My father told a few stories about his Idaho summers. None of the stories I remember involved him getting close to flames, though I think he did on occasion. His stories gave me the impression that most of his time was spent hacking through weeds and brush to build fire breaks, not in the dangerous heat and flames we see on television.

My father developed a life-long hatred of weeds. When my brother and I were in grade school, he assigned us the summer chore of pulling weeds out of our backyard gardens—a different flower bed each weekday morning. My brother had an hour of duty each day. I got off with only thirty minutes, if I spent the other thirty minutes practicing the piano. My musical abilities improved rapidly.

Some days during his summers in Idaho, my father’s job was to repair equipment. One day he had to work on the camp’s Jeep. They didn’t have a car lift in the forestry camp, so the Jeep was driven onto planks over a pit, then the men worked underneath it. Apparently, the planks were not very secure, and it was fortunate that the Jeep did not crush the mechanics below. According to my father, the foreman did a lot of cussing when he discovered the rickety set up.

My father’s goal with his summer employment was to earn enough money to cover his college tuition and books for the following school year, and he succeeded. (Of course, he told me frequently that his annual tuition at the University of Washington was $600 in those days—less than books alone would be today.)

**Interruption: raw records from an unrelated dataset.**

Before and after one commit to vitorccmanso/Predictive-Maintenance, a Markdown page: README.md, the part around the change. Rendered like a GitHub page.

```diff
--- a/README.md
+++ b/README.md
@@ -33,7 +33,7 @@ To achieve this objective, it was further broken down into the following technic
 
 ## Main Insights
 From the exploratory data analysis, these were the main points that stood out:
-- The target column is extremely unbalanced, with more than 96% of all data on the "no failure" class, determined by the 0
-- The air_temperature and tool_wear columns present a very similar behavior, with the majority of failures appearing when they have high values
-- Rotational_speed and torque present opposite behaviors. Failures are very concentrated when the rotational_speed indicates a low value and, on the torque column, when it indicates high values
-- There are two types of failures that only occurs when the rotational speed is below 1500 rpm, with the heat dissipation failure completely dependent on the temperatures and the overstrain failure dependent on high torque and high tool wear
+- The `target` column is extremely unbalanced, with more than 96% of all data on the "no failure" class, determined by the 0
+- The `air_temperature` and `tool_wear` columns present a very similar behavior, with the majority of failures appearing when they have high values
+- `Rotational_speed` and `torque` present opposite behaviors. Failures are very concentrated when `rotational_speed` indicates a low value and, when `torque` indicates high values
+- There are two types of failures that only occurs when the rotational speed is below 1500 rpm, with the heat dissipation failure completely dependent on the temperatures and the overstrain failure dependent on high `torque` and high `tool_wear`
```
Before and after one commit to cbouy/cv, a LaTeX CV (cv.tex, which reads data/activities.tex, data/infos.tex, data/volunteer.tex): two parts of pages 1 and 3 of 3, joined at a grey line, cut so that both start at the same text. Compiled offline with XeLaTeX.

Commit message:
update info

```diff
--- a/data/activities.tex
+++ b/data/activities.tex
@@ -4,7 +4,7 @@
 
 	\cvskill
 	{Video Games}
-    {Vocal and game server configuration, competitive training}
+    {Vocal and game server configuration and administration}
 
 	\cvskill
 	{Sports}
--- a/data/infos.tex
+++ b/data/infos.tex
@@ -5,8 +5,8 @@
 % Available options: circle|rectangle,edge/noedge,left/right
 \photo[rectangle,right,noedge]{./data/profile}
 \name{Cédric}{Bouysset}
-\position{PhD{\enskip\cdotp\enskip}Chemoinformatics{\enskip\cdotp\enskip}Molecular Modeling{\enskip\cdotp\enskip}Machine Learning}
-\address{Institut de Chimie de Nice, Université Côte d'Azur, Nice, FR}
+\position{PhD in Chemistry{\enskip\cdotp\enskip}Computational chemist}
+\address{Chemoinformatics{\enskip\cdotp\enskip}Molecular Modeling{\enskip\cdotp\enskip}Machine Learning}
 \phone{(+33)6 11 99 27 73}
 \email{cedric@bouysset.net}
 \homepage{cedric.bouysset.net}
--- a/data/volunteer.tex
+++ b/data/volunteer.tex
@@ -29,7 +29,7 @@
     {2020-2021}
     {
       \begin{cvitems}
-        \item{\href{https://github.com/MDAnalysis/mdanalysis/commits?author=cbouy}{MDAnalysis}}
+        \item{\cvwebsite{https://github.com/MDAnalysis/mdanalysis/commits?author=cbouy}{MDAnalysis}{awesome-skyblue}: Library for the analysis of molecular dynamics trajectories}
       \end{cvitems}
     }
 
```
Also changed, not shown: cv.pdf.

For his room and board during college, my father traded off between living and home and living at the fraternity house. When he lived at home, he didn’t pay rent, but what young college man wants to live with his parents? After a quarter, he was usually chomping at the bit to leave.

At the fraternity house, he worked as a short-order cook in the kitchen to cover his living expenses. That’s where he learned to baste eggs and make such yummy pancakes! But after a quarter there, he was ready for the easier life at home.

It’s hard for me to believe my father was ever a 19- to 21-year-old college student facing danger, whether the danger came from fire or from falling Jeeps. I was born before he was 23, just a few years after his fire-fighting summers. He always seemed cautious to me, even when I was a young child. Maybe that was just the face he showed his daughter. Maybe it was the maturity of becoming a parent.

All these memories run through my head as I listen to the evening news. I mourn the deaths of the young firefighters as well as my father’s death. I regret the destruction of some beautiful parts of the nation. And I remember my own small connections to the newsworthy events of the moment.

What recent news stories have hit you close to home?